Records for this task:
-=-=-=-=-
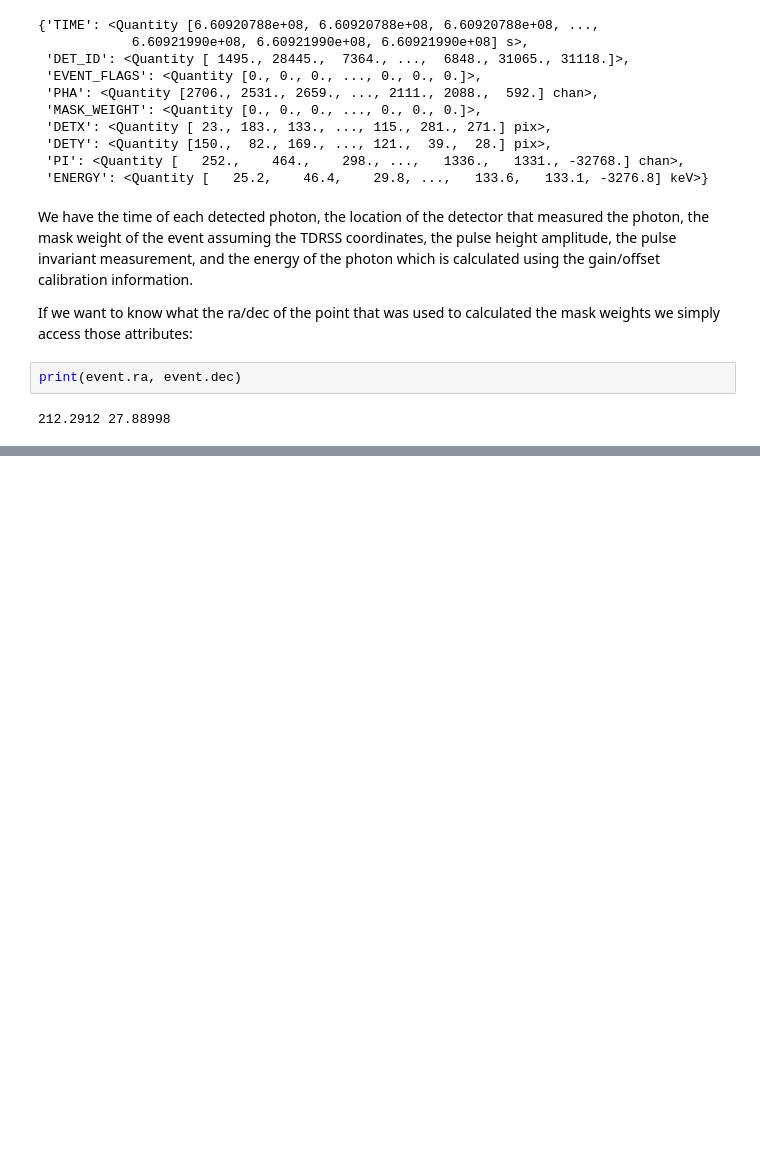
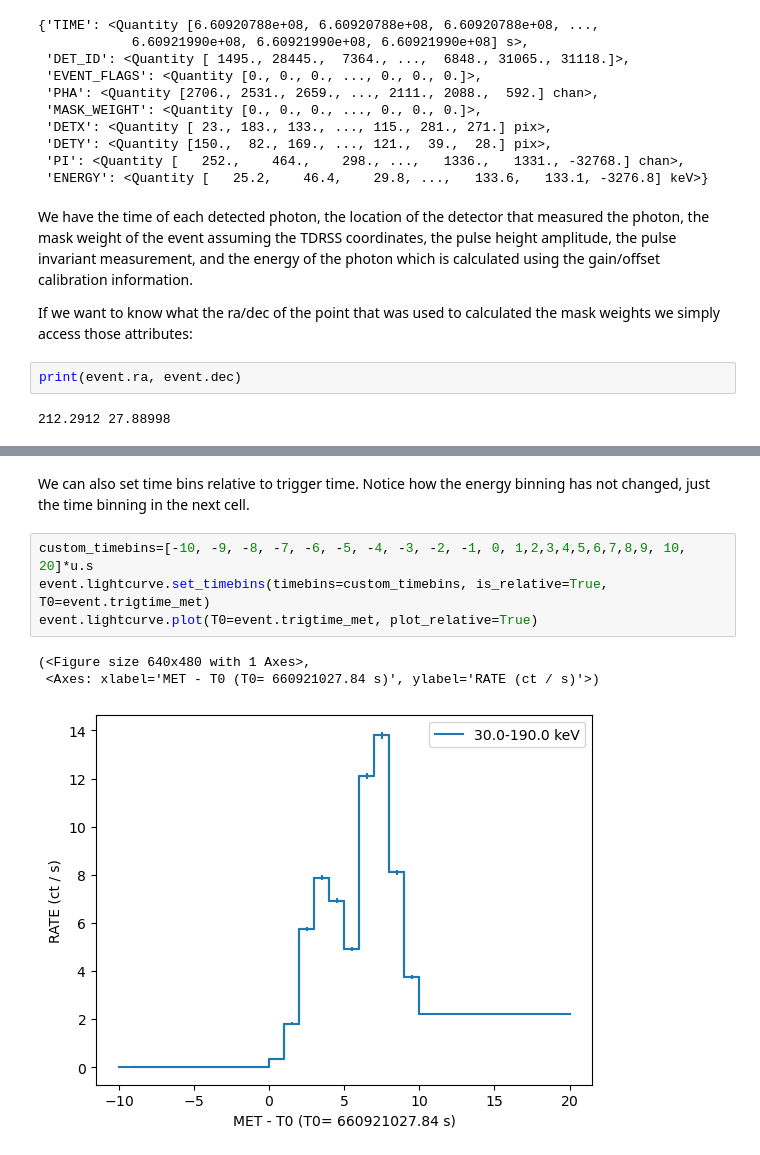
Before and after one commit to parsotat/BatAnalysis, a Jupyter notebook: notebooks/Example_TTE_data_analysis.ipynb, the cells around one changed output, grey strips where cells are left out. Saved outputs shown, nothing was run; the diff lists cells and outputs as text; blank space fills up the shorter version.

```diff
--- a/notebooks/Example_TTE_data_analysis.ipynb
+++ b/notebooks/Example_TTE_data_analysis.ipynb
@@ -312,0 +372,10 @@ These coordinates are
+# %% [markdown]
+We can also set time bins relative to trigger time. Notice how the energy binning has not changed, just the time binning in the next cell.
+# %%
+custom_timebins=[-10, -9, -8, -7, -6, -5, -4, -3, -2, -1, 0, 1,2,3,4,5,6,7,8,9, 10, 20]*u.s
+event.lightcurve.set_timebins(timebins=custom_timebins, is_relative=True, T0=event.trigtime_met)
+event.lightcurve.plot(T0=event.trigtime_met, plot_relative=True)
+# %% [output]
+(<Figure size 640x480 with 1 Axes>,
+ <Axes: xlabel='MET - T0 (T0= 660921027.84 s)', ylabel='RATE (ct / s)'>)
+[figure, added]
```
Also changed, not shown: parts of 23 cells of this notebook.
-=-=-=-=-
Problem statement: Which of the lines above mention the word "ipynb"? Pull those lines out.

Problem solution:
Before and after one commit to parsotat/BatAnalysis, a Jupyter notebook: notebooks/Example_TTE_data_analysis.ipynb, the cells around one changed output, grey strips where cells are left out. Saved outputs shown, nothing was run; the diff lists cells and outputs as text; blank space fills up the shorter version.
--- a/notebooks/Example_TTE_data_analysis.ipynb
+++ b/notebooks/Example_TTE_data_analysis.ipynb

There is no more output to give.